- **WORK ORDER**
Read the records below. Copy each line where the string "evidence" occurs.

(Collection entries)

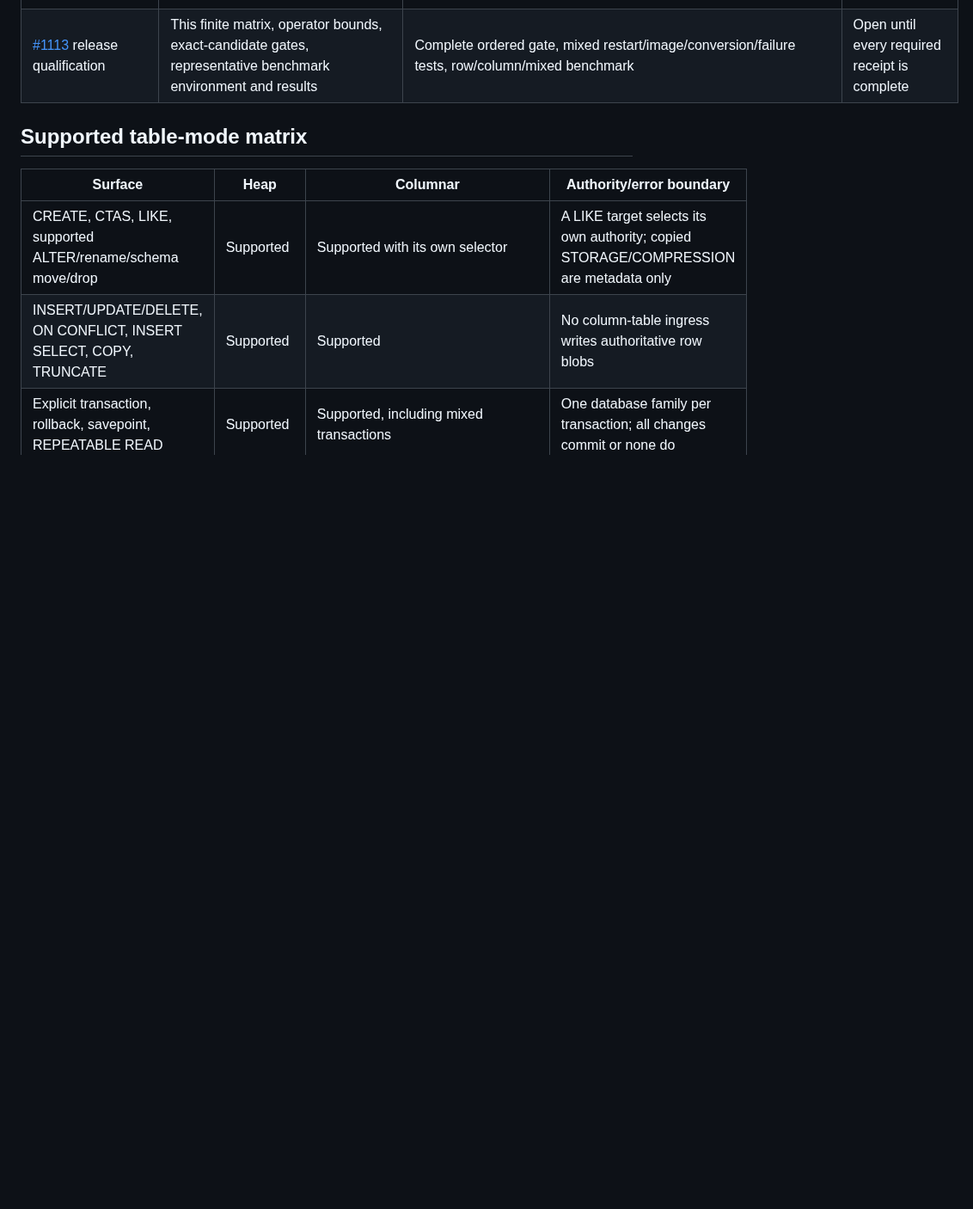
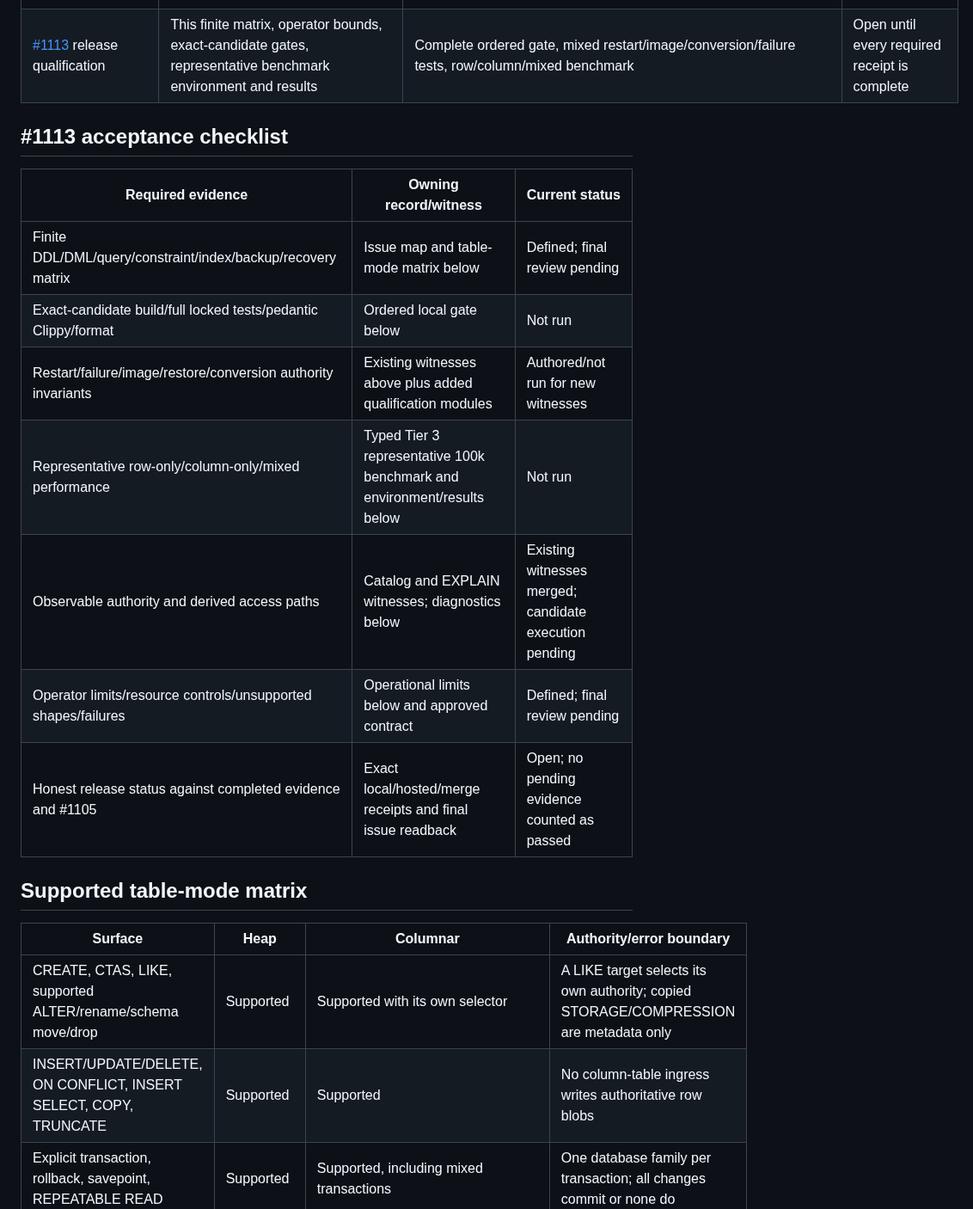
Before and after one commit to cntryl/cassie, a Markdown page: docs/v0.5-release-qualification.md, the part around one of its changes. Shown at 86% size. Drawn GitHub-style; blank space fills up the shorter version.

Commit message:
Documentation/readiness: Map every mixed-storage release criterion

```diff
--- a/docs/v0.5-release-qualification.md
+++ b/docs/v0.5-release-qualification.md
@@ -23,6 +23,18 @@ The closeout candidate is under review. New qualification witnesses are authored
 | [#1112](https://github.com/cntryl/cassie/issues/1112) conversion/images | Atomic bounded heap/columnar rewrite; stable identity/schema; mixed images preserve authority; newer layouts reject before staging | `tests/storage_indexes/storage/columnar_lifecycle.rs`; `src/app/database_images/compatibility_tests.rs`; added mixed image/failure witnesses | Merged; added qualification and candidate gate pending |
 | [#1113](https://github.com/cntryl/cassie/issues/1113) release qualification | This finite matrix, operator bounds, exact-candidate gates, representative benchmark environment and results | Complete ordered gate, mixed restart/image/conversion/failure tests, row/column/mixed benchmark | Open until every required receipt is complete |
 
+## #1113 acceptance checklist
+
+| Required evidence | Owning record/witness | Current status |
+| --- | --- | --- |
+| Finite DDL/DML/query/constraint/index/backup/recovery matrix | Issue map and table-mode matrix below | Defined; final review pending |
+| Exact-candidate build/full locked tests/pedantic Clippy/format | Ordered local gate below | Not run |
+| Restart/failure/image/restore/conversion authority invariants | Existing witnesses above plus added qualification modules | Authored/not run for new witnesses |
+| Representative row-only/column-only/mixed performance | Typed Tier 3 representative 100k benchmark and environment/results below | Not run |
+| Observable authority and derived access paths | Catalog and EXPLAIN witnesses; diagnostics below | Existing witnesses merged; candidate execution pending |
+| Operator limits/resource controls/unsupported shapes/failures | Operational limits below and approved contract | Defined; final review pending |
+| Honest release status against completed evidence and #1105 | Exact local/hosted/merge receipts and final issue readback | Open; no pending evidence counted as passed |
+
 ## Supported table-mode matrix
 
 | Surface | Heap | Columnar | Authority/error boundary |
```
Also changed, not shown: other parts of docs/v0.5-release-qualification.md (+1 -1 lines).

- **RESPONSE BELOW**
+| Required evidence | Owning record/witness | Current status |
+| Honest release status against completed evidence and #1105 | Exact local/hosted/merge receipts and final issue readback | Open; no pending evidence counted as passed |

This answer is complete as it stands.